Task to complete: Before you write out the listing, remove the pictures; everything else stays exactly as it is.

Source data:
+ + + +

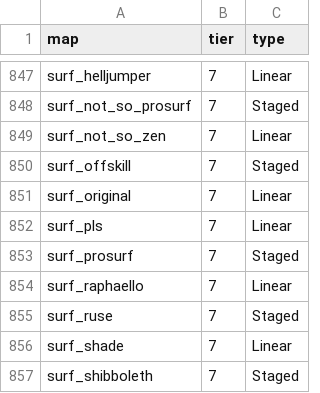
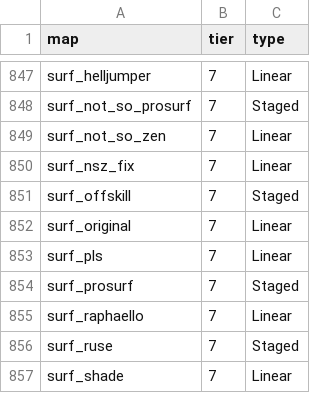
Before and after one commit to xb-bx/ksf-maps, a CSV file: maps.csv, drawn as a sheet; only a part is shown, gaps mark what is left out; the shorter side is filled out with more unchanged rows; the diff names each change by its address in the sheet, - before the commit and + after, or states it on an @@ line.

Commit message:
849a850 > surf_nsz_fix,7,Linear

```diff
--- a/maps.csv
+++ b/maps.csv
+row 850: surf_nsz_fix | 7 | Linear
```
Also changed, not shown: 1 other file.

+ + + +

Answer to this task:
Before and after one commit to xb-bx/ksf-maps, a CSV file: maps.csv, drawn as a sheet; only a part is shown, gaps mark what is left out; the shorter side is filled out with more unchanged rows; the diff names each change by its address in the sheet, - before the commit and + after, or states it on an @@ line.

Commit message:
849a850 > surf_nsz_fix,7,Linear

```diff
--- a/maps.csv
+++ b/maps.csv
+row 850: surf_nsz_fix | 7 | Linear
```
Also changed, not shown: 1 other file.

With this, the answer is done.